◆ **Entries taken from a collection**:
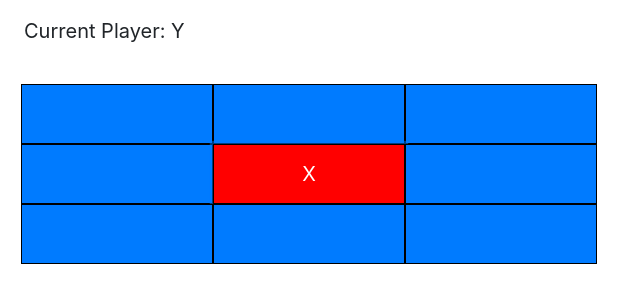
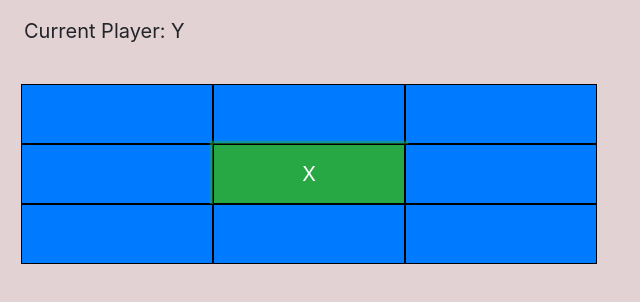
Before and after one commit to AbarajithanSiddarthan/TicTacToe, an Angular app in the folder game/: page / in a window 1280 px wide. Both pictures are taken after a click on the button 309 px from the left and 174 px from the top of the page. Shown: the top 302 px of the page, without its empty margins (0-640 px from the left). Built offline with nearby package versions, Linux system fonts and the light colour scheme.

Commit message:
style changes

```diff
--- a/game/src/app/app.component.css
+++ b/game/src/app/app.component.css
@@ -7,3 +7,7 @@
 .head{
     font-size: 20px;
 }
+.warning{
+    color: red;
+    font-size: larger;
+}
--- a/game/src/app/app.component.html
+++ b/game/src/app/app.component.html
@@ -6,17 +6,17 @@
     </div>
 
 
-<div *ngIf="success">
+    <div class="pl-4" *ngIf="success">
         {{player}} wins
         <div>
             GAME ENDS
         </div>
     </div>
 
-<div *ngIf="draw">
+    <div class="pl-4" *ngIf="draw">
         Game Draw
     </div>
 
-<div *ngIf="warning">
-    Illegal Move
+    <div class="pl-4 warning" *ngIf="warning">
+        WARNING:Illegal Move
     </div>
--- a/game/src/app/square/square.component.html
+++ b/game/src/app/square/square.component.html
@@ -1 +1 @@
-<button [ngClass]="{red:this.player == 'X',green:this.player == 'Y'}" (click)="playerClick()" class="btn btn-primary btn-lg">{{player}}</button>
+<button [ngClass]="{'btn-success':this.player == 'X','btn-secondary':this.player == 'Y'}" (click)="playerClick()" class="btn btn-primary btn-lg">{{player}}</button>
--- a/game/src/styles.css
+++ b/game/src/styles.css
@@ -1 +1,4 @@
-/* You can add global styles to this file, and also import other style files */
+
+body{
+    background-color: #e2d2d3;
+}
```
Lines whose indentation alone changed are shown as unchanged.
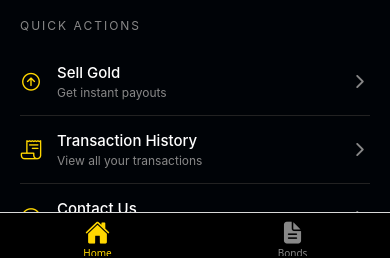
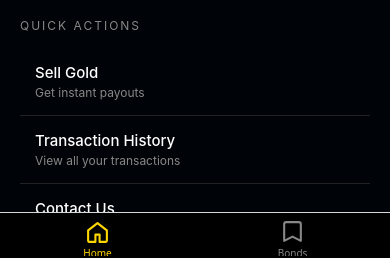
Before and after one commit to Phani-Gorantla-au45/SalaryPlus-MobileApp, a React Native app: screen /MainTabs in a window 390 px wide. Shown: the part 583-841 px from the top of the page. Built offline with nearby package versions, Linux system fonts and the light colour scheme.

Commit message:
added icons correctly

```diff
--- a/package.json
+++ b/package.json
@@ -20,7 +20,7 @@
     "react-native-linear-gradient": "^2.8.3",
     "react-native-safe-area-context": "^5.6.2",
     "react-native-screens": "^4.23.0",
-    "react-native-vector-icons": "^10.3.0"
+    "react-native-svg": "^15.15.3"
   },
   "devDependencies": {
     "@babel/core": "^7.25.2",
--- /dev/null
+++ b/src/IconComponent/TabIcon.tsx
@@ -0,0 +1,42 @@
+import React from 'react';
+import Svg, { Path } from 'react-native-svg';
+
+interface Props {
+  name: string;
+  color: string;
+  size: number;
+}
+
+const TabIcon: React.FC<Props> = ({ name, color, size }) => {
+  if (name === 'home') {
+    return (
+      <Svg width={size} height={size} viewBox="0 0 24 24" fill="none">
+        <Path
+          d="M3 10L12 3L21 10V20C21 20.55 20.55 21 20 21H14V14H10V21H4C3.45 21 3 20.55 3 20V10Z"
+          stroke={color}
+          strokeWidth="2"
+          strokeLinecap="round"
+          strokeLinejoin="round"
+        />
+      </Svg>
+    );
+  }
+
+  if (name === 'bonds') {
+    return (
+      <Svg width={size} height={size} viewBox="0 0 24 24" fill="none">
+        <Path
+          d="M6 2H18C19.1 2 20 2.9 20 4V20L12 16L4 20V4C4 2.9 4.9 2 6 2Z"
+          stroke={color}
+          strokeWidth="2"
+          strokeLinecap="round"
+          strokeLinejoin="round"
+        />
+      </Svg>
+    );
+  }
+
+  return null;
+};
+
+export default TabIcon;
--- a/src/navigation/BottomTabs.tsx
+++ b/src/navigation/BottomTabs.tsx
@@ -1,6 +1,7 @@
 import React from 'react';
 import { createBottomTabNavigator } from '@react-navigation/bottom-tabs';
-import Ionicons from 'react-native-vector-icons/Ionicons';
+import TabIcon from '../IconComponent/TabIcon';
+
 
 import Home from '../screens/Home/index';
 import Bonds from '../screens/Bonds';
@@ -18,18 +19,18 @@ const BottomTabs = () => {
                 tabBarActiveTintColor: '#FFD700',
                 tabBarInactiveTintColor: '#888',
                 tabBarIcon: ({ color, size }) => {
-          let iconName: string;
+                    let iconName: 'home' | 'bonds';
 
                     if (route.name === 'Home') {
                         iconName = 'home';
-          } else if (route.name === 'Bonds') {
-            iconName = 'document-text';
                     } else {
-            iconName = 'ellipse';
+                        iconName = 'bonds';
                     }
 
-          return <Ionicons name={iconName} size={size} color={color} />;
+                    return <TabIcon name={iconName} color={color} size={size} />;
                 },
+
+
             })}
         >
             <Tab.Screen name="Home" component={Home} />
--- a/src/screens/Home/components/QuickActions.tsx
+++ b/src/screens/Home/components/QuickActions.tsx
@@ -1,6 +1,7 @@
 import React from 'react';
 import { View, Text, TouchableOpacity, StyleSheet } from 'react-native';
-import Ionicons from 'react-native-vector-icons/Ionicons';
+import TabIcon from '../../../IconComponent/TabIcon';
+
 
 const QuickActions = () => {
   const actions = [
@@ -32,14 +33,14 @@ const QuickActions = () => {
 
       {actions.map((item, index) => (
         <TouchableOpacity key={index} style={styles.item}>
-          <Ionicons name={item.icon} size={22} color="#FFD700" />
+          <TabIcon name={item.icon} size={22} color="#FFD700" />
 
           <View style={styles.textContainer}>
             <Text style={styles.title}>{item.title}</Text>
             <Text style={styles.subtitle}>{item.subtitle}</Text>
           </View>
 
-          <Ionicons name="chevron-forward" size={20} color="#888" />
+          <TabIcon name="chevron-forward" size={20} color="#888" />
         </TouchableOpacity>
       ))}
     </View>
```
Also changed, not shown: 1 other file (tests, documents, lock files or other folders). Lines whose indentation alone changed are shown as unchanged.
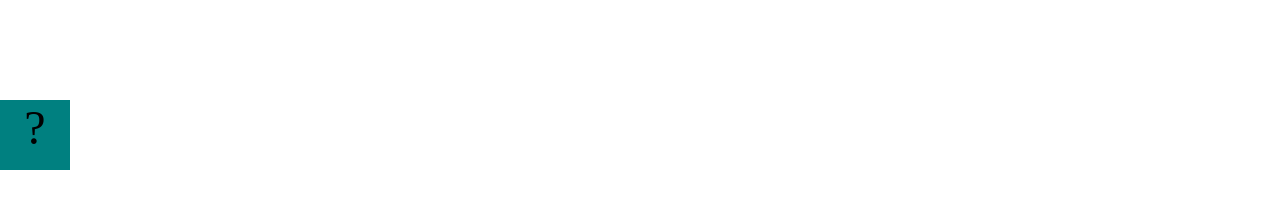
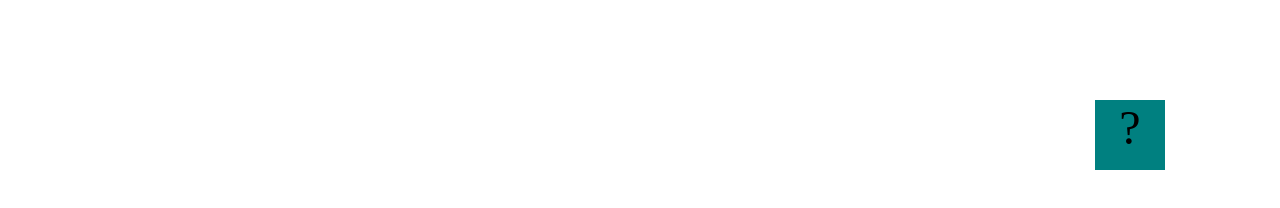
Before and after one commit to calebstraz-cyber/calebstraz-cyber.github.io, a plain HTML site: page fsd-projects/bouncing-box/index.html in a window 1280 px wide. Drawn offline with Linux system fonts and the light colour scheme.

Commit message:
completed bouncing box project

```diff
--- a/fsd-projects/bouncing-box/index.html
+++ b/fsd-projects/bouncing-box/index.html
@@ -69,10 +69,9 @@
         //////////////////////////////////////////////////////////////////
 
         // TODO 2 - Variable declarations
-
-
-
-
+        var positionX = 445
+        var speed = 10
+        var points = 0
 
         /**
          * This Function will be called 20 times/second.
@@ -80,8 +79,14 @@
          * If the box drifts off the screen, turn it around!
          */
         function update() {
-
-
+          moveBoxTo(positionX)
+        positionX += speed
+        if (positionX > boardWidth) {
+          speed = speed * -1;
+        }
+        if(positionX < 0) {
+          speed*= -1;
+        }
 
 
         }
@@ -94,6 +99,10 @@
          * - move the box to the left side of the screen.
          */
         function handleBoxClick() {
+positionX = 0
+changeBoxText(points)
+points = points + 1; //Adds 1 to variableName
+speed = speed + 3; // Adds 3 to variableName
 
 
 
```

◆ **Try it**:
The lines needed are those in the data above that hold the string "QuickActions"; copy each of them.

◆ **Solution**:
--- a/src/screens/Home/components/QuickActions.tsx
+++ b/src/screens/Home/components/QuickActions.tsx
 const QuickActions = () => {
@@ -32,14 +33,14 @@ const QuickActions = () => {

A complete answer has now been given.